I like to think this is not because we’re all awful people, but because we have no other way to process the unspeakable horror of what’s happening. There can’t be many of us who haven’t imagined at least once over the last few months and years the very real possibility of getting caught up in a major catastrophe – whether terrorist or accidental – but nobody ever really thinks it’ll happen to them, or knows how they’d react if it did.

Photo credit: David Monteith-Hodge
Photo credit: David Monteith-Hodge

This is the inspiration for Stuart Slade’s excellent and thought-provoking BU21, which brings together six young Londoners affected in different ways when a fictional terrorist attack brings a plane crashing to the ground in Fulham, a few months from now. Each has their own story to tell: Ana (Roxana Lupu), horribly burnt and wheelchair-bound after the plane smashed into the park where she was sunbathing; Izzy (Isabella Laughland), who found out her mum was dead through a photo on Twitter; Alex (Alexander Forsyth), whose girlfriend and best friend were killed while in bed together; Graham (Graham O’Mara), an eyewitness who finds himself an accidental celebrity; Floss (Florence Roberts), traumatised by the sight of a man in a plane seat dying in her back garden; and Clive (Clive Keene), a young Muslim looking for answers in the wake of the crash. The fact that each of the actors is, in a way, playing an alternate version of themselves lends the play an unsettling authenticity, strengthened by the fact that the attack hasn’t yet taken place – but still could.

Dan Pick’s production is set in the soulless room where the six meet for their PTSD support group, illuminated by flickering strip lights, and furnished with a few plastic chairs and a metal trolley bearing the obligatory plate of biscuits that nobody ever eats. Yet despite a set-up that should suggest human connection, the majority of the play consists of monologues, with each character speaking into a void while the others deliberately look away.
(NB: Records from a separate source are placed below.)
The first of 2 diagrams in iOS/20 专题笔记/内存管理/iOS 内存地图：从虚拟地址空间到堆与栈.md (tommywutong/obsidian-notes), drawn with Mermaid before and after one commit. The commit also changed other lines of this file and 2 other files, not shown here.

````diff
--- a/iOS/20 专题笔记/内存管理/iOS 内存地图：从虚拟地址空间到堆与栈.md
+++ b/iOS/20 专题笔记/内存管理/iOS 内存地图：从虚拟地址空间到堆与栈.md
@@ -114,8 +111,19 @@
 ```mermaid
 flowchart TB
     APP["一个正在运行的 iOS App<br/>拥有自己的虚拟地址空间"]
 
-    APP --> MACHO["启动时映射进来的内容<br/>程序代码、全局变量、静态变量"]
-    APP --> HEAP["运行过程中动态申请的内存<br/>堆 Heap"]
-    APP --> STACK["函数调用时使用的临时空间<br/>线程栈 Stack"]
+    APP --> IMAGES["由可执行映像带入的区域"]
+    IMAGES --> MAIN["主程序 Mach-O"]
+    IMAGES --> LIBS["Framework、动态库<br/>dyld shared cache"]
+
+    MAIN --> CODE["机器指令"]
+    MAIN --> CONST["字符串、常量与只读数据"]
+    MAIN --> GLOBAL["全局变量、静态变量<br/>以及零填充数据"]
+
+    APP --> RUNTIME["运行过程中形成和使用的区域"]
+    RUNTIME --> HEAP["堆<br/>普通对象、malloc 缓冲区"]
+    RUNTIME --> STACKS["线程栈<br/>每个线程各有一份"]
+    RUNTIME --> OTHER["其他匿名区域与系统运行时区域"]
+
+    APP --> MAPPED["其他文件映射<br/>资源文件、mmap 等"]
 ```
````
Each account is horrifically detailed and brutally honest; there’s no glamour here, no tragic heroes, no political correctness or bold display of unity in the face of adversity – there’s just a bloody mess, and a bunch of people trying to pick up the pieces of their broken lives. The characters are not all nice people, they don’t all get a happy ending, and it’s difficult to tell how much support any of them are actually giving or getting as a result of talking things through. In the end, each of them copes in their own way, whether that means milking it or avoiding it, getting on with life or unable to move, seeking comfort or shutting people out.
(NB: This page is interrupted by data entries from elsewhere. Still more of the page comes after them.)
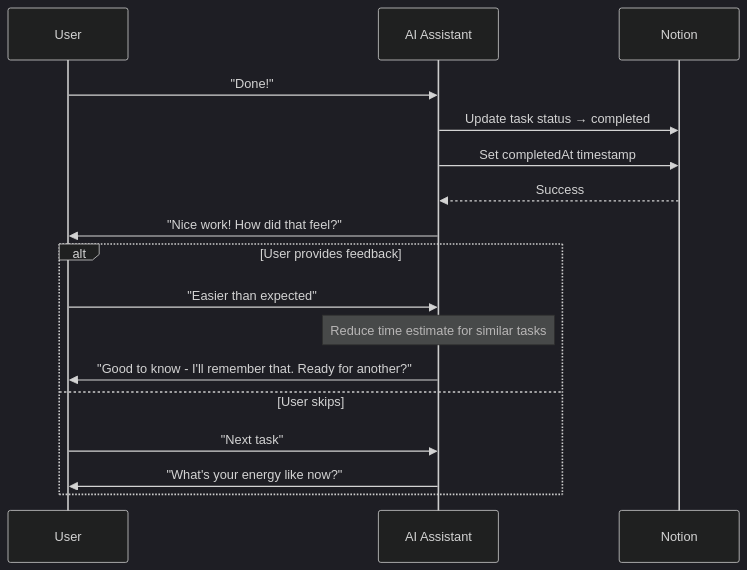
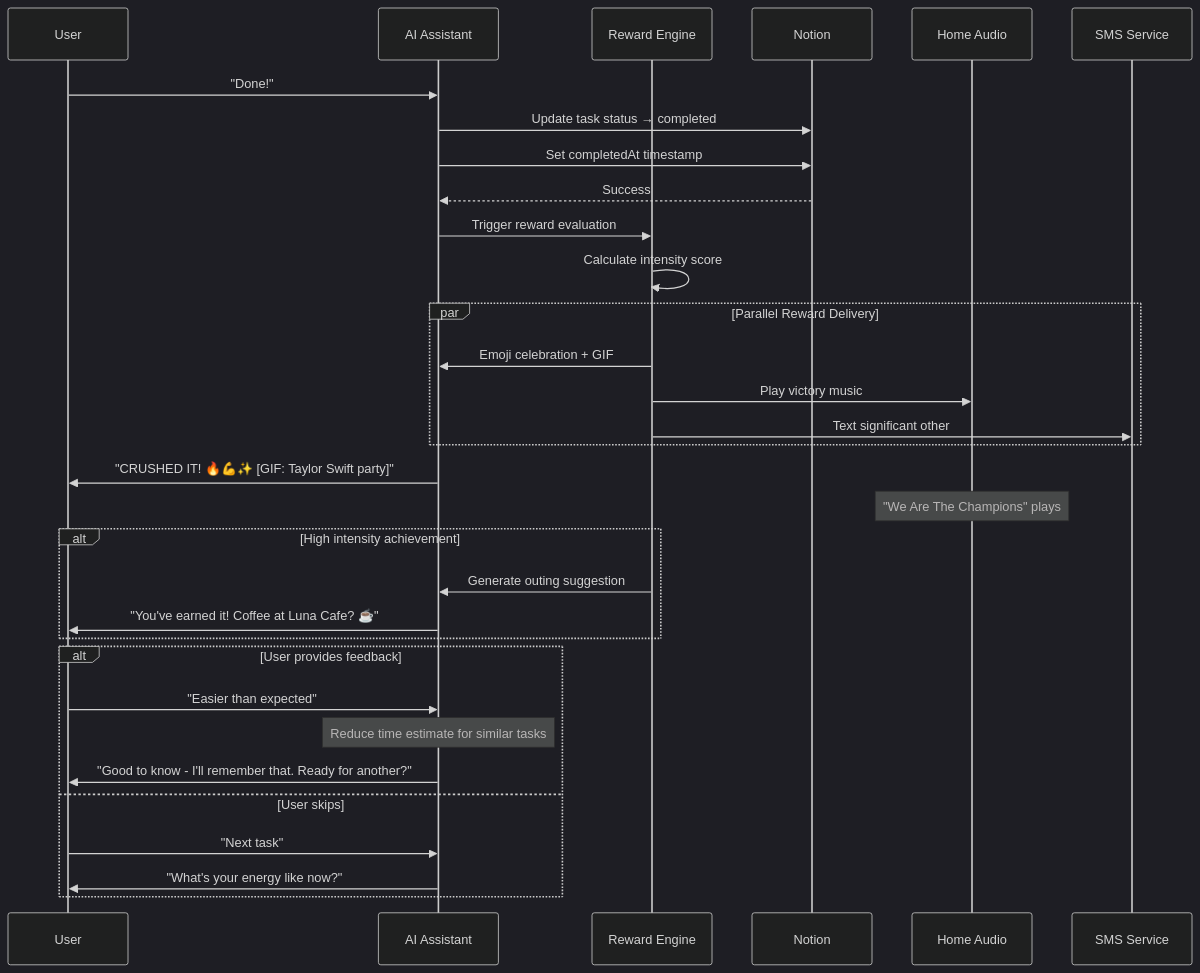
Before and after one commit to NickBorgers/hide-my-list: the eighth of 21 diagrams in docs/user-interactions.md, drawn with Mermaid (dark theme). The commit also changed other lines of this file and 3 other files, not shown here.

````diff
--- a/docs/user-interactions.md
+++ b/docs/user-interactions.md
@@ -188,23 +188,42 @@
 ```mermaid
 sequenceDiagram
     participant U as User
     participant AI as AI Assistant
+    participant R as Reward Engine
     participant N as Notion
+    participant HA as Home Audio
+    participant SMS as SMS Service
 
     U->>AI: "Done!"
 
     AI->>N: Update task status → completed
     AI->>N: Set completedAt timestamp
     N-->>AI: Success
 
-    AI->>U: "Nice work! How did that feel?"
+    AI->>R: Trigger reward evaluation
+    R->>R: Calculate intensity score
+
+    par Parallel Reward Delivery
+        R->>AI: Emoji celebration + GIF
+        R->>HA: Play victory music
+        R->>SMS: Text significant other
+    end
+
+    AI->>U: "CRUSHED IT! 🔥💪✨ [GIF: Taylor Swift party]"
+
+    Note over HA: "We Are The Champions" plays
+
+    alt High intensity achievement
+        R->>AI: Generate outing suggestion
+        AI->>U: "You've earned it! Coffee at Luna Cafe? ☕"
+    end
 
     alt User provides feedback
         U->>AI: "Easier than expected"
         Note over AI: Reduce time estimate for similar tasks
         AI->>U: "Good to know - I'll remember that. Ready for another?"
     else User skips
         U->>AI: "Next task"
         AI->>U: "What's your energy like now?"
     end
 ```
````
Photo credit: David Monteith-Hodge
Photo credit: David Monteith-Hodge

Slade doesn’t offer judgment or try and tell us who’s right or wrong – if anything, the spotlight is turned instead on our own attitudes. There’s the obvious one, of course, although I can’t imagine many people honestly believed Clive the Muslim would turn out to be a terrorist. But there are also moments that catch us off guard, like when Alex the charming but obnoxious banker suddenly breaks the fourth wall and challenges our decision to exploit his misery for our entertainment. Or every time we laugh – which happens a lot more than you’d expect – always with the uncomfortable sensation that we’re being disrespectful.

BU21 may deal with a terrorist attack, but it’s not a political play; we never really find out who the perpetrators were, and nor does it matter. Stuart Slade’s focus is on the psychology of human beings in a moment of crisis, and while we may not leave the theatre knowing how to survive a plane crash, we might just find we’ve learnt a little something about ourselves.

Can’t see the map on iPhone? Try turning your phone to landscape and that should sort it. I don’t know why but I’m working on it… 😉